=== Task goal ===
Write out the whole listing exactly.

*** Opening of Supplied material ***

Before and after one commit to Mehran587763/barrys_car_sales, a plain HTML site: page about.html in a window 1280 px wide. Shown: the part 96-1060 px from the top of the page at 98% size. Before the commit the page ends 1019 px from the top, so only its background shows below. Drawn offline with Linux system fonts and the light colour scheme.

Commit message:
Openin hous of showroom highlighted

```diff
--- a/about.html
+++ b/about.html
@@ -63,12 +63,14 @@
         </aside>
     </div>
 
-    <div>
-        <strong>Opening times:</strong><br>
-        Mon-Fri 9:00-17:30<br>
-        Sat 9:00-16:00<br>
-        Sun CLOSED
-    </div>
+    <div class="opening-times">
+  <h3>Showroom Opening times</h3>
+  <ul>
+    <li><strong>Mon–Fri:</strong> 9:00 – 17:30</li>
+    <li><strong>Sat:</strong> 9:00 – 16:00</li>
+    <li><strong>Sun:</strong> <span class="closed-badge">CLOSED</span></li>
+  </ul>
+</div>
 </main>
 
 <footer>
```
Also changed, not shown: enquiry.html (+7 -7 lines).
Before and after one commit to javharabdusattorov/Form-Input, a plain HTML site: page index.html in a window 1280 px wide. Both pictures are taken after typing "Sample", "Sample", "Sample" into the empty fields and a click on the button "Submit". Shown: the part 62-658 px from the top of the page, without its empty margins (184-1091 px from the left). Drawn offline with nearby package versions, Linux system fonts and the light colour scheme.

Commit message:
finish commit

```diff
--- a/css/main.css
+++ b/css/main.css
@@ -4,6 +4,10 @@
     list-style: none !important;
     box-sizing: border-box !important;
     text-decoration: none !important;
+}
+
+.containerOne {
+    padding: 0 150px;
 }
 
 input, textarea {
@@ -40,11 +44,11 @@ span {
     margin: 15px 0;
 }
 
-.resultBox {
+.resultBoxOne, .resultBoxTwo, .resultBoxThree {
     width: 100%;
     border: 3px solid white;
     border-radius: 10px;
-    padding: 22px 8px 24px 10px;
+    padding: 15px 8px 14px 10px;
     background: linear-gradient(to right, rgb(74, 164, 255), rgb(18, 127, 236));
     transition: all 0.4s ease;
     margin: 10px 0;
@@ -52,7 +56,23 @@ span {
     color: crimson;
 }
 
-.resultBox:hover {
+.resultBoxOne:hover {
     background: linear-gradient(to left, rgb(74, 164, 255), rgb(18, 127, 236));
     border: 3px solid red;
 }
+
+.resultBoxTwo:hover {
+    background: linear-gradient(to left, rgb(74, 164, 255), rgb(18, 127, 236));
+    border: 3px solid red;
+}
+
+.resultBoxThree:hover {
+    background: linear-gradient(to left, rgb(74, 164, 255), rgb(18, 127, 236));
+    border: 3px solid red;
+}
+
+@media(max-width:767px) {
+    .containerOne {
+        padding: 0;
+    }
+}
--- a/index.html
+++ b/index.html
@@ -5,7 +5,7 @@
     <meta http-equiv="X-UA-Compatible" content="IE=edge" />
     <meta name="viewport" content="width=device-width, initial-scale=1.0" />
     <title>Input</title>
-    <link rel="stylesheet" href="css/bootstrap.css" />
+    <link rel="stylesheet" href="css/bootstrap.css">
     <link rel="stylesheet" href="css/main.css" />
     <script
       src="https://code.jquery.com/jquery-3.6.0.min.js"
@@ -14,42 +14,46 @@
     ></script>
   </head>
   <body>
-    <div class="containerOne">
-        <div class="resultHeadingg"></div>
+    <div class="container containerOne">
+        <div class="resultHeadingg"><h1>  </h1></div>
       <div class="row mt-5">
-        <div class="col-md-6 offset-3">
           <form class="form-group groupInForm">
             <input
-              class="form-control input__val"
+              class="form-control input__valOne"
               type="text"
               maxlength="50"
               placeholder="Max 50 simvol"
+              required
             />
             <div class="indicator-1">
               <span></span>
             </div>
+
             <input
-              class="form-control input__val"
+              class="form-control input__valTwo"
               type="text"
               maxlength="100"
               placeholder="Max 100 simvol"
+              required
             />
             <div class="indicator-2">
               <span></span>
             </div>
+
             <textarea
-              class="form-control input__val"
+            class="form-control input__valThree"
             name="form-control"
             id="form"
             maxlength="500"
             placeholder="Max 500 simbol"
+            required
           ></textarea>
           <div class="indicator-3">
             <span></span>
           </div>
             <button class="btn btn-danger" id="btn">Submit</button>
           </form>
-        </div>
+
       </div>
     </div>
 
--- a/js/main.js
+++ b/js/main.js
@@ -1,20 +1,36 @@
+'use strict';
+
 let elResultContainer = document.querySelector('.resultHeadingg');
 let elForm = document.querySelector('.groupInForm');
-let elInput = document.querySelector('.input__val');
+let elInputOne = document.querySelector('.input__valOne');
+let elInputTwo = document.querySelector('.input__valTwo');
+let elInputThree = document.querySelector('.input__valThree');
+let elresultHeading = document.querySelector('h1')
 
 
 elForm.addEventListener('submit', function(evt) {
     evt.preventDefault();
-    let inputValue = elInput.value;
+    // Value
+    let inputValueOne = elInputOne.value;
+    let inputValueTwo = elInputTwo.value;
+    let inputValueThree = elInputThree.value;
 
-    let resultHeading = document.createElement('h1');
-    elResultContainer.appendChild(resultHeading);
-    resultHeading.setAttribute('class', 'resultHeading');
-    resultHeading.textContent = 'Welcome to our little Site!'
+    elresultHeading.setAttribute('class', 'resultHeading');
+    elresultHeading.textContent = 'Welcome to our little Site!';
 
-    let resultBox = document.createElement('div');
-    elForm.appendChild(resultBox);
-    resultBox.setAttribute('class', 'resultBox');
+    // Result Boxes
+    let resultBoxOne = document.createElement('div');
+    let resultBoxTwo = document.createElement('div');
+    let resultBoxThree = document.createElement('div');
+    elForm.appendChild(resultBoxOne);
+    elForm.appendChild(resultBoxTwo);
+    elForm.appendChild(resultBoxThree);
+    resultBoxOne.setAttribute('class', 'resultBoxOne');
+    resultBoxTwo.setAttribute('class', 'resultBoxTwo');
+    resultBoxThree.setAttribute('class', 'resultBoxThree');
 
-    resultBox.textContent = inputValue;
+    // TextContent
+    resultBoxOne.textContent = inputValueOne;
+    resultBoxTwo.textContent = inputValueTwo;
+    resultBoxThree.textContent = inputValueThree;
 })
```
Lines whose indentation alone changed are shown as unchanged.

*** Close of Supplied material ***

=== Task result ===
Before and after one commit to Mehran587763/barrys_car_sales, a plain HTML site: page about.html in a window 1280 px wide. Shown: the part 96-1060 px from the top of the page at 98% size. Before the commit the page ends 1019 px from the top, so only its background shows below. Drawn offline with Linux system fonts and the light colour scheme.

Commit message:
Openin hous of showroom highlighted

```diff
--- a/about.html
+++ b/about.html
@@ -63,12 +63,14 @@
         </aside>
     </div>
 
-    <div>
-        <strong>Opening times:</strong><br>
-        Mon-Fri 9:00-17:30<br>
-        Sat 9:00-16:00<br>
-        Sun CLOSED
-    </div>
+    <div class="opening-times">
+  <h3>Showroom Opening times</h3>
+  <ul>
+    <li><strong>Mon–Fri:</strong> 9:00 – 17:30</li>
+    <li><strong>Sat:</strong> 9:00 – 16:00</li>
+    <li><strong>Sun:</strong> <span class="closed-badge">CLOSED</span></li>
+  </ul>
+</div>
 </main>
 
 <footer>
```
Also changed, not shown: enquiry.html (+7 -7 lines).
Before and after one commit to javharabdusattorov/Form-Input, a plain HTML site: page index.html in a window 1280 px wide. Both pictures are taken after typing "Sample", "Sample", "Sample" into the empty fields and a click on the button "Submit". Shown: the part 62-658 px from the top of the page, without its empty margins (184-1091 px from the left). Drawn offline with nearby package versions, Linux system fonts and the light colour scheme.

Commit message:
finish commit

```diff
--- a/css/main.css
+++ b/css/main.css
@@ -4,6 +4,10 @@
     list-style: none !important;
     box-sizing: border-box !important;
     text-decoration: none !important;
+}
+
+.containerOne {
+    padding: 0 150px;
 }
 
 input, textarea {
@@ -40,11 +44,11 @@ span {
     margin: 15px 0;
 }
 
-.resultBox {
+.resultBoxOne, .resultBoxTwo, .resultBoxThree {
     width: 100%;
     border: 3px solid white;
     border-radius: 10px;
-    padding: 22px 8px 24px 10px;
+    padding: 15px 8px 14px 10px;
     background: linear-gradient(to right, rgb(74, 164, 255), rgb(18, 127, 236));
     transition: all 0.4s ease;
     margin: 10px 0;
@@ -52,7 +56,23 @@ span {
     color: crimson;
 }
 
-.resultBox:hover {
+.resultBoxOne:hover {
     background: linear-gradient(to left, rgb(74, 164, 255), rgb(18, 127, 236));
     border: 3px solid red;
 }
+
+.resultBoxTwo:hover {
+    background: linear-gradient(to left, rgb(74, 164, 255), rgb(18, 127, 236));
+    border: 3px solid red;
+}
+
+.resultBoxThree:hover {
+    background: linear-gradient(to left, rgb(74, 164, 255), rgb(18, 127, 236));
+    border: 3px solid red;
+}
+
+@media(max-width:767px) {
+    .containerOne {
+        padding: 0;
+    }
+}
--- a/index.html
+++ b/index.html
@@ -5,7 +5,7 @@
     <meta http-equiv="X-UA-Compatible" content="IE=edge" />
     <meta name="viewport" content="width=device-width, initial-scale=1.0" />
     <title>Input</title>
-    <link rel="stylesheet" href="css/bootstrap.css" />
+    <link rel="stylesheet" href="css/bootstrap.css">
     <link rel="stylesheet" href="css/main.css" />
     <script
       src="https://code.jquery.com/jquery-3.6.0.min.js"
@@ -14,42 +14,46 @@
     ></script>
   </head>
   <body>
-    <div class="containerOne">
-        <div class="resultHeadingg"></div>
+    <div class="container containerOne">
+        <div class="resultHeadingg"><h1>  </h1></div>
       <div class="row mt-5">
-        <div class="col-md-6 offset-3">
           <form class="form-group groupInForm">
             <input
-              class="form-control input__val"
+              class="form-control input__valOne"
               type="text"
               maxlength="50"
               placeholder="Max 50 simvol"
+              required
             />
             <div class="indicator-1">
               <span></span>
             </div>
+
             <input
-              class="form-control input__val"
+              class="form-control input__valTwo"
               type="text"
               maxlength="100"
               placeholder="Max 100 simvol"
+              required
             />
             <div class="indicator-2">
               <span></span>
             </div>
+
             <textarea
-              class="form-control input__val"
+            class="form-control input__valThree"
             name="form-control"
             id="form"
             maxlength="500"
             placeholder="Max 500 simbol"
+            required
           ></textarea>
           <div class="indicator-3">
             <span></span>
           </div>
             <button class="btn btn-danger" id="btn">Submit</button>
           </form>
-        </div>
+
       </div>
     </div>
 
--- a/js/main.js
+++ b/js/main.js
@@ -1,20 +1,36 @@
+'use strict';
+
 let elResultContainer = document.querySelector('.resultHeadingg');
 let elForm = document.querySelector('.groupInForm');
-let elInput = document.querySelector('.input__val');
+let elInputOne = document.querySelector('.input__valOne');
+let elInputTwo = document.querySelector('.input__valTwo');
+let elInputThree = document.querySelector('.input__valThree');
+let elresultHeading = document.querySelector('h1')
 
 
 elForm.addEventListener('submit', function(evt) {
     evt.preventDefault();
-    let inputValue = elInput.value;
+    // Value
+    let inputValueOne = elInputOne.value;
+    let inputValueTwo = elInputTwo.value;
+    let inputValueThree = elInputThree.value;
 
-    let resultHeading = document.createElement('h1');
-    elResultContainer.appendChild(resultHeading);
-    resultHeading.setAttribute('class', 'resultHeading');
-    resultHeading.textContent = 'Welcome to our little Site!'
+    elresultHeading.setAttribute('class', 'resultHeading');
+    elresultHeading.textContent = 'Welcome to our little Site!';
 
-    let resultBox = document.createElement('div');
-    elForm.appendChild(resultBox);
-    resultBox.setAttribute('class', 'resultBox');
+    // Result Boxes
+    let resultBoxOne = document.createElement('div');
+    let resultBoxTwo = document.createElement('div');
+    let resultBoxThree = document.createElement('div');
+    elForm.appendChild(resultBoxOne);
+    elForm.appendChild(resultBoxTwo);
+    elForm.appendChild(resultBoxThree);
+    resultBoxOne.setAttribute('class', 'resultBoxOne');
+    resultBoxTwo.setAttribute('class', 'resultBoxTwo');
+    resultBoxThree.setAttribute('class', 'resultBoxThree');
 
-    resultBox.textContent = inputValue;
+    // TextContent
+    resultBoxOne.textContent = inputValueOne;
+    resultBoxTwo.textContent = inputValueTwo;
+    resultBoxThree.textContent = inputValueThree;
 })
```
Lines whose indentation alone changed are shown as unchanged.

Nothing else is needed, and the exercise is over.